Does this sound like a golden opportunity? Turner thinks so, but the players likely won't be traditional storage companies.
Delivering the needed analytics
Connecting devices to the network is generally regarded as a good thing, and now that data is available on objects and assets that couldn't be obtained previously, it opens up an array of new service opportunities for everyone, Turner said. Carriers, service providers, network providers, cloud providers, data management software companies and, of course, storage hardware vendors could each claim a share of the pie. But whether they will is another matter.
Data carriers accustomed to moving large amounts of data, for instance, might find it tough to get out of the pipe business, Turner said.
"They think that their data source from the likes of 5G-enabled apps is their savior," he said.
Fog: A fresh view of computing at the enterprise edge
Fog computing is intended to bridge the cloud-to-things continuum. It brings computer-controlled networking storage closer to where data is generated at the edge of operations.
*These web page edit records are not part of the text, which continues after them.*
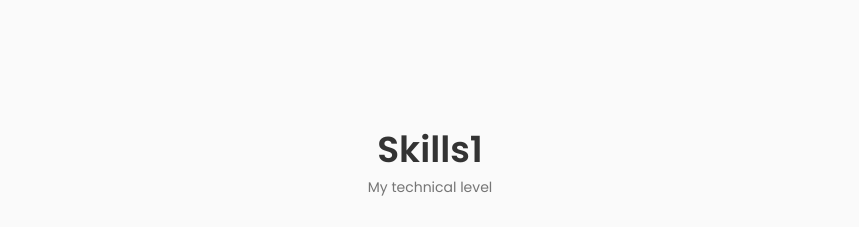
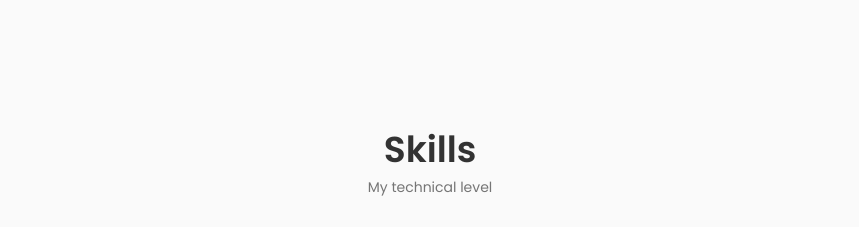
Before and after one commit to achraftes/Portfolio-website, a React (Vite) app: page / in a window 1280 px wide. Shown: the part 1440-1667 px from the top of the page, without its empty margins (210-1069 px from the left). Built offline with nearby package versions, Linux system fonts and the light colour scheme.

Commit message:
add  new title

```diff
--- a/src/components/skills/Skills.jsx
+++ b/src/components/skills/Skills.jsx
@@ -7,7 +7,7 @@ import Backend from './Backend'
 const Skills = () => {
     return (
        <section className="Skills section" id="skills">
-         <h2 className="section__title">Skills1</h2>
+         <h2 className="section__title">Skills</h2>
          <span className="section__subtitle">My technical level</span>
 
          <div className="skills__container container grid">
```
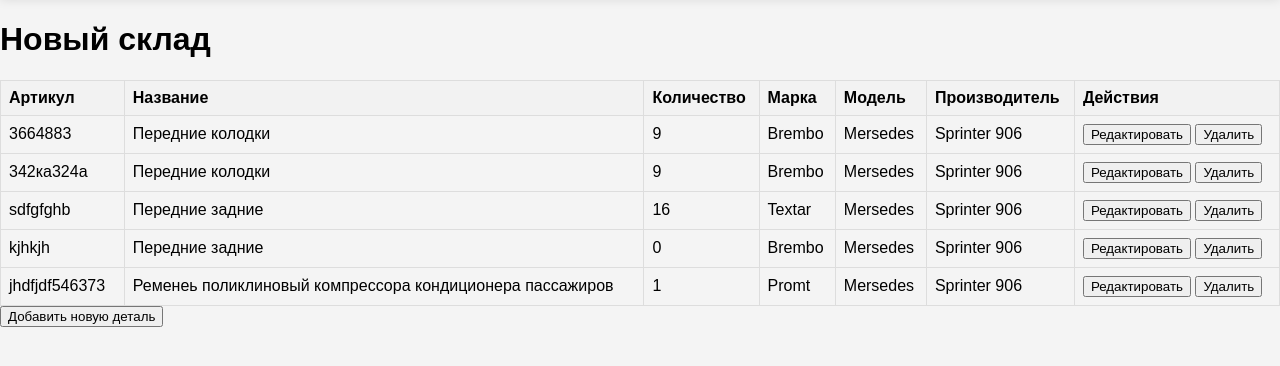
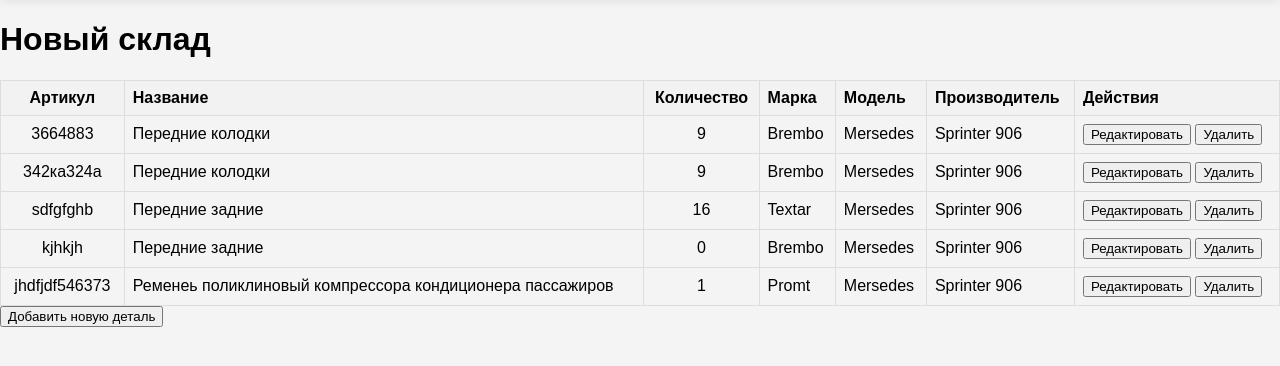
Before and after one commit to kollisey1418/MediteranExpress_First_BD, a Django app: page /warehouse-new/ in a window 1280 px wide. Shown: the part 48-414 px from the top of the page. Run offline with Django 5.2, Linux system fonts and the light colour scheme; data comes from the database, SQL or seed files in the repository; both versions use the stored data as it was after the commit.

Commit message:
Центрируем текст

```diff
--- a/main/templates/main/warehouse_new.html
+++ b/main/templates/main/warehouse_new.html
@@ -20,15 +20,18 @@
     th {
         background-color: #f2f2f2;
     }
+    .center-text {
+        text-align: center;
+    }
 </style>
 
 <h1>Новый склад</h1>
 <table>
     <thead>
         <tr>
-            <th>Артикул</th>
+            <th class="center-text">Артикул</th>
             <th>Название</th>
-            <th>Количество</th>
+            <th class="center-text">Количество</th>
             <th>Марка</th>
             <th>Модель</th>
             <th>Производитель</th>
@@ -38,9 +41,9 @@
     <tbody>
         {% for item in items %}
         <tr>
-            <td style="width: 12ch;">{{ item.part_number }}</td>
+            <td class="center-text" style="width: 12ch;">{{ item.part_number }}</td>
             <td>{{ item.name }}</td>
-            <td>{{ item.quantity }}</td>
+            <td class="center-text">{{ item.quantity }}</td>
             <td>{{ item.brand }}</td>
             <td>{{ item.model }}</td>
             <td>{{ item.manufacturer }}</td>
```
Also changed, not shown: db.sqlite3.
"We think of fog as the necessary architecture for IIoT or IoT," said Lynne F. Canavan, vice president of marketing at the OpenFog Consortium.
Her reasoning is that there's simply too much data trying to get to the cloud via too few pathways.
"As a result, there's latency and high networking costs. And data that requires a few more milliseconds to arrive can lose its value," she said.
"Fog is cloud computing that is, so to speak, low to the ground. It's a horizontal architecture that expands the continuum between end devices and the cloud to make both more operationally effective."
Likewise, traditional storage hardware vendors may not be ready to deliver the needed intermediate analytic capabilities because they're focused on selling boxes.
However, Phil Goodwin, research director for cloud data management and protection at IDC, said the challenges of IoT, storage for IoT data and computing at the enterprise edge will ultimately be solved by moving toward software-defined environments, where no one player has to create much that's new.
"Rather than having specific arrays or devices or applications, there will be much more that's software-defined with the physical infrastructure below it," he said.
Setting a direction
As the next scenario unfolds, there will be lots of work to do.
"In many cases, the IoT devices or their purchase is driven by business unit requirements, and those business leaders are rarely IT savvy," Goodwin said. Thus, data protection and data management considerations can become an afterthought that IT operations must address.
Fortunately, from a technology standpoint, there isn't much innovation required to solve most of those challenges, Chhabra noted. Existing backup and disaster recovery technology can cover remote activities, including IoT.
"The only requirement that I see is the increased scale as more and more applications generate data," he said. Efforts to address that scale are coming from vendors in the hyper-converged infrastructure space, along with the backup tool vendors that "are stretching themselves into this space."
For Schulz, it's a familiar pattern. "There are big waves we go through periodically from distributed to centralized and back and forth. This is just one more of them."